**AVAILABLE RECORDS**

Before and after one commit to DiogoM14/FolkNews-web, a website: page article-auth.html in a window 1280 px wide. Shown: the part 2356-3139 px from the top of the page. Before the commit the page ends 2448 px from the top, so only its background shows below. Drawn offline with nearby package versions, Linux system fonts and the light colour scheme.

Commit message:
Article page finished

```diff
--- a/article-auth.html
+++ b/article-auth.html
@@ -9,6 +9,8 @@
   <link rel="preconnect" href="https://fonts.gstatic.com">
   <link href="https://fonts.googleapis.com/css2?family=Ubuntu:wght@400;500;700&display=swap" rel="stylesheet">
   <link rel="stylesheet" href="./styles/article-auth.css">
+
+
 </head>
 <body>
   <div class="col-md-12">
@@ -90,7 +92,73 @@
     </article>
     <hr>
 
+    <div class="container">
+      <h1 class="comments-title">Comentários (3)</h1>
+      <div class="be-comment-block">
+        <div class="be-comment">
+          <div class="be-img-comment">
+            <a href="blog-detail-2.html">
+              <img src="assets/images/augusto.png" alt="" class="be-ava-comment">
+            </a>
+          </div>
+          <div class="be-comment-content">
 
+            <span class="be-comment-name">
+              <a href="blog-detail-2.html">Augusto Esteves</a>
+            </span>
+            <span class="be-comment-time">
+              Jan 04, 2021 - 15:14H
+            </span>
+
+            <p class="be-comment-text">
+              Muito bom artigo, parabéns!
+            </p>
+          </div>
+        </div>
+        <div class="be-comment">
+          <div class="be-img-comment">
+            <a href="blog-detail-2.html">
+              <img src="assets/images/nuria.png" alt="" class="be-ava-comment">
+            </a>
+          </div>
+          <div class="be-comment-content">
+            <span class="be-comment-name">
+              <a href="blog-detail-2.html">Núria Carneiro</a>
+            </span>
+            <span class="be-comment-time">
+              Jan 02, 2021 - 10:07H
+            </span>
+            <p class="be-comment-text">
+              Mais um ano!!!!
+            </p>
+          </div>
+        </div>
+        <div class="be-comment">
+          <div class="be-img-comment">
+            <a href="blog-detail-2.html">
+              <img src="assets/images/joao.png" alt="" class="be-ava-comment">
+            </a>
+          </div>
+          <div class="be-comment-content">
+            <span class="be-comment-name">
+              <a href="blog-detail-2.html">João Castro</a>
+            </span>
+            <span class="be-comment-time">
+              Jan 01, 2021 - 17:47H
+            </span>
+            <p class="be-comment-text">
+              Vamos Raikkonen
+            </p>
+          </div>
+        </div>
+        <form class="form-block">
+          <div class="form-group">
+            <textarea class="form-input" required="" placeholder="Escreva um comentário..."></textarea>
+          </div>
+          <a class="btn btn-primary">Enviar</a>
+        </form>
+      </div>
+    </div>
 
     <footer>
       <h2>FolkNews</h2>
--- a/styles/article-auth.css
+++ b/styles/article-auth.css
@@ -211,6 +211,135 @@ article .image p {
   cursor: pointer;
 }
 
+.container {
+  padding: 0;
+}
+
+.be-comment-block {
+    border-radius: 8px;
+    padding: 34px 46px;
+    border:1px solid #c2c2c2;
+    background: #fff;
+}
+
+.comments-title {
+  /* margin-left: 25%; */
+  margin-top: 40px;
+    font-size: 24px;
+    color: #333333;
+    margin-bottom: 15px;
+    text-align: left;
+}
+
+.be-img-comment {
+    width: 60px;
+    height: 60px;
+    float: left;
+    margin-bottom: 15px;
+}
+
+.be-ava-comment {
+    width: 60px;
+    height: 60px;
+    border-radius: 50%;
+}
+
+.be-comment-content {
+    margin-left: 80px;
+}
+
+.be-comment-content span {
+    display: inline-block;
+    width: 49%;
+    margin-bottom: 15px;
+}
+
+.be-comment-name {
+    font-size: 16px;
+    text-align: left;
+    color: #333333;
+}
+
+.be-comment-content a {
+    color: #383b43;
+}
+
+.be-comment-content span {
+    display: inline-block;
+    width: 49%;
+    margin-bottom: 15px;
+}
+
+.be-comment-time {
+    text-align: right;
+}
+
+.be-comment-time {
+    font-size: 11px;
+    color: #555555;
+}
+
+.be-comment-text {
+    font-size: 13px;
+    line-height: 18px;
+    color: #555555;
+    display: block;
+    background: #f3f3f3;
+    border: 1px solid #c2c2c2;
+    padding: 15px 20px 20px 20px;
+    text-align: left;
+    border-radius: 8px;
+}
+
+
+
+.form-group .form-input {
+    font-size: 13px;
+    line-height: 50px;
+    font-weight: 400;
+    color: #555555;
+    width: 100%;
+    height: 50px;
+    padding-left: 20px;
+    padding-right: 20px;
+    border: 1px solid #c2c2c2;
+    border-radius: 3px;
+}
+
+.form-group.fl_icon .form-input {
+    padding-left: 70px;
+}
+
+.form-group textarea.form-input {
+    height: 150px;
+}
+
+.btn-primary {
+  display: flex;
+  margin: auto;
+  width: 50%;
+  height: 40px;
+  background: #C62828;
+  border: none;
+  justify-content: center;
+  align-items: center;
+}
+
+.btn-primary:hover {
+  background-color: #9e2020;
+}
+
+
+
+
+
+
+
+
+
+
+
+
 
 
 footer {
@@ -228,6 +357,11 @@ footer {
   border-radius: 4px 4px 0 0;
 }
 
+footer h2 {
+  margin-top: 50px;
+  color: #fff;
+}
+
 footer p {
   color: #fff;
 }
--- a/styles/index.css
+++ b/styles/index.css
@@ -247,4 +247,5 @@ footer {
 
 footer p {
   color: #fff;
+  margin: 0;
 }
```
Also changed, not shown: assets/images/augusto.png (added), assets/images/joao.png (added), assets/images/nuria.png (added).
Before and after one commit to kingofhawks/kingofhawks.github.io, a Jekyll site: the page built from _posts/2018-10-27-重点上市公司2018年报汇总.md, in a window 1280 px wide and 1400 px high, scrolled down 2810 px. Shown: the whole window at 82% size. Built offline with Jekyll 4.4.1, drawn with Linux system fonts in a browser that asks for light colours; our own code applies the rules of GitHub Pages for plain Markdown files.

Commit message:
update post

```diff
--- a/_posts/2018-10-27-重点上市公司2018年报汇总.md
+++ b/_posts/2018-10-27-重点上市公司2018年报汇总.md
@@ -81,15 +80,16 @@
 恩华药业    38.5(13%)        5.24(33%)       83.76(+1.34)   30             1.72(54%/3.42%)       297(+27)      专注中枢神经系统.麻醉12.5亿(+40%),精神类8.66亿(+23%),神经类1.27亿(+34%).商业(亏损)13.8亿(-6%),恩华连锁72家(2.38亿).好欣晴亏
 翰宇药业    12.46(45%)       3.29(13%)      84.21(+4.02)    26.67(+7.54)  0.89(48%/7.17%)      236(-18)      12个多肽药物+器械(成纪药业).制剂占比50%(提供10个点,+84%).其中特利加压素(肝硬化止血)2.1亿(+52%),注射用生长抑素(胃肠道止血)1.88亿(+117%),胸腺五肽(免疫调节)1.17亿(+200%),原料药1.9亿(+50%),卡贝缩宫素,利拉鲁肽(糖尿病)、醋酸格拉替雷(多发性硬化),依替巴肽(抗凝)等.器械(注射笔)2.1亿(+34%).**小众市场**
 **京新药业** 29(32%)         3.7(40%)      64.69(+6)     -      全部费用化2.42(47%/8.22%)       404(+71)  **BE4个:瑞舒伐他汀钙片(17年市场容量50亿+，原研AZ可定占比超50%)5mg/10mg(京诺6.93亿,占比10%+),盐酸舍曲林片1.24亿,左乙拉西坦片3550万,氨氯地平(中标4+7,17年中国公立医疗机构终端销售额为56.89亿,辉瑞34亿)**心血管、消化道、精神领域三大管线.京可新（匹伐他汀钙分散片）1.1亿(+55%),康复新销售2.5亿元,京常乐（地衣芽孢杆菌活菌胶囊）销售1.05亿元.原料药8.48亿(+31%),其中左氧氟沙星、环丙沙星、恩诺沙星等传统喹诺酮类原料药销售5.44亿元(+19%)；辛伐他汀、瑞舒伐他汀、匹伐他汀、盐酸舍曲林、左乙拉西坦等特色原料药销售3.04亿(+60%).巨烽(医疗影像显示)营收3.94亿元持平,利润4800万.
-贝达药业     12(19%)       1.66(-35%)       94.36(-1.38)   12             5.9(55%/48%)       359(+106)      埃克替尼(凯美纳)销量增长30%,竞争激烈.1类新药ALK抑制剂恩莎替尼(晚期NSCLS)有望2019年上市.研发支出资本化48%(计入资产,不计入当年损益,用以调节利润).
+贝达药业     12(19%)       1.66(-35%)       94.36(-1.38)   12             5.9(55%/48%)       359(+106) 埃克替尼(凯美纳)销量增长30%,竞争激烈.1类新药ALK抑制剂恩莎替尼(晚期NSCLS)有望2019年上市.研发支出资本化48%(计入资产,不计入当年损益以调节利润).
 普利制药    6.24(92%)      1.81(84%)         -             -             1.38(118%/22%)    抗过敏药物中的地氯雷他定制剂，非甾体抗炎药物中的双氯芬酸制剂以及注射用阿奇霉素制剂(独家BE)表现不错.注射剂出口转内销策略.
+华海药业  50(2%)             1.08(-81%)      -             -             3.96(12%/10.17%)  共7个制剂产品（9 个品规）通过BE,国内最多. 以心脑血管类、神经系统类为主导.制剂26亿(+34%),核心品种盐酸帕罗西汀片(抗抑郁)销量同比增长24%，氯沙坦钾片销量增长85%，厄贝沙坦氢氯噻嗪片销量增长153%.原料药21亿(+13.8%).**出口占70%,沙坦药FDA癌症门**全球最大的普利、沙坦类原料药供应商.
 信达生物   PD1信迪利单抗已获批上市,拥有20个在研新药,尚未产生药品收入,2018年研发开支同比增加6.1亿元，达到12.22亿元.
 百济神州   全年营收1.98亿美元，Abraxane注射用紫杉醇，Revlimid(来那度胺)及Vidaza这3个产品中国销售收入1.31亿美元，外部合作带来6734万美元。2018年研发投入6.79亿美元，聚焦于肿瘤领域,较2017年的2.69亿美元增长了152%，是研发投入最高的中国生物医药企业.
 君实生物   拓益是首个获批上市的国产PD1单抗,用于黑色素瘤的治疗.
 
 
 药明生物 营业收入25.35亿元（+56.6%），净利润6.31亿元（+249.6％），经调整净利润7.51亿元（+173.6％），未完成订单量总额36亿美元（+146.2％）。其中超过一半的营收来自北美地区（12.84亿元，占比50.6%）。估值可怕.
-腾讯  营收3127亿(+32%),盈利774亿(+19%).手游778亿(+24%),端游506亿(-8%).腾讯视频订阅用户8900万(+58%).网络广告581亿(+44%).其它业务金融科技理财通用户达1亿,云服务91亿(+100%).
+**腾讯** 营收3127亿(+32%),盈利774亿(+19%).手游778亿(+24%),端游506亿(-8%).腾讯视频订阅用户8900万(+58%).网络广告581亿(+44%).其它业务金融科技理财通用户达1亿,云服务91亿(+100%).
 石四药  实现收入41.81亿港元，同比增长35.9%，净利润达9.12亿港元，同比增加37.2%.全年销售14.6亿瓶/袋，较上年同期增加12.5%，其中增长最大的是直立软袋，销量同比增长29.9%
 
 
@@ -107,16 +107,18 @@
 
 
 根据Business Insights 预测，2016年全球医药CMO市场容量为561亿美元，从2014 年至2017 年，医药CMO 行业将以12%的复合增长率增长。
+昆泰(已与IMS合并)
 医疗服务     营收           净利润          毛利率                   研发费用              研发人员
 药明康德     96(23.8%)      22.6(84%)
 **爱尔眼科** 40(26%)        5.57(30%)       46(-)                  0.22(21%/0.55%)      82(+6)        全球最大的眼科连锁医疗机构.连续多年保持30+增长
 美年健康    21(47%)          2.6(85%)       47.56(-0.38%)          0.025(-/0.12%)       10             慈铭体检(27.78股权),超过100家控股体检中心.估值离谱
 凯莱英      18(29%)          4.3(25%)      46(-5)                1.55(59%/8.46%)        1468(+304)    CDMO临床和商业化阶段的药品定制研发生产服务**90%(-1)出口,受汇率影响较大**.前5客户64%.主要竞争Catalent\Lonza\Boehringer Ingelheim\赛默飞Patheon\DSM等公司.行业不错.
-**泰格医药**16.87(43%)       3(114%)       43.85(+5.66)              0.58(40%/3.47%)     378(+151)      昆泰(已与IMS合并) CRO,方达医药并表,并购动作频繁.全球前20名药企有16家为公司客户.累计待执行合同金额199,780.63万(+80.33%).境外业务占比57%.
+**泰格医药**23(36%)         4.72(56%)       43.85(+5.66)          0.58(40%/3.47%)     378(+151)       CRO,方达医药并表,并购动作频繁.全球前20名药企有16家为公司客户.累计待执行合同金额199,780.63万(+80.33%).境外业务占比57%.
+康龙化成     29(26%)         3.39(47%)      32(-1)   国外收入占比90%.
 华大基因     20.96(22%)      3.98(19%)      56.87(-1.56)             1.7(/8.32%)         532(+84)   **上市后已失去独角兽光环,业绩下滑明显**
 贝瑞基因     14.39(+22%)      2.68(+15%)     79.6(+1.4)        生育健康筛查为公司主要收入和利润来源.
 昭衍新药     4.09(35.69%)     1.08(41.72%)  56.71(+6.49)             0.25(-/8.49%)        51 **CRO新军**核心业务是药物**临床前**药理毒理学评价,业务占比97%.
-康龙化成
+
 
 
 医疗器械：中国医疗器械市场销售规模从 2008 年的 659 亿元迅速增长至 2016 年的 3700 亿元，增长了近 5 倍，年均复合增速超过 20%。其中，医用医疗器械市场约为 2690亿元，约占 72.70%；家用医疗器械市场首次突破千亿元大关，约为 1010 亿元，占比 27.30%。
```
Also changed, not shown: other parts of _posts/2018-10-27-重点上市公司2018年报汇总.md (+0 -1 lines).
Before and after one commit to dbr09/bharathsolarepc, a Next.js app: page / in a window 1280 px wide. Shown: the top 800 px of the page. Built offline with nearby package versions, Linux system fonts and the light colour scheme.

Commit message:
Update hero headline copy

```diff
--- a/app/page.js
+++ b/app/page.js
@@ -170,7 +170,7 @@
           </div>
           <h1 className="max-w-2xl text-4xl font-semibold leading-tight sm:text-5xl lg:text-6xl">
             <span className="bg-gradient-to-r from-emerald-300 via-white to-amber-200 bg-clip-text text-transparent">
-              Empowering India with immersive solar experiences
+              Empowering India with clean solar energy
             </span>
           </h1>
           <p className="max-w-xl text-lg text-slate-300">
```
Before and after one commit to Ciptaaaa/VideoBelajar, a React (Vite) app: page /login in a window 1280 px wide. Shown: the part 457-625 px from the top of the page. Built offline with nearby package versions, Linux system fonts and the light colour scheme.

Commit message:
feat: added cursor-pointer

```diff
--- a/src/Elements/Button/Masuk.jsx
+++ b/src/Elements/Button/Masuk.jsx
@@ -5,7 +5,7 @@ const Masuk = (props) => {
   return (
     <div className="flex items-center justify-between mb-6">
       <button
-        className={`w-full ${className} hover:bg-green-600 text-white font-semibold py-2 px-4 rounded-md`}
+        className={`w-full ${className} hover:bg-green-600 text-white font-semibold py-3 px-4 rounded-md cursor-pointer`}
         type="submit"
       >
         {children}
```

**WORK TO BE COMPLETED**
When a line in the data contains the string "cursor", copy that line.

**OUTPUT OF THE EXERCISE**
   cursor: pointer;
feat: added cursor-pointer
+        className={`w-full ${className} hover:bg-green-600 text-white font-semibold py-3 px-4 rounded-md cursor-pointer`}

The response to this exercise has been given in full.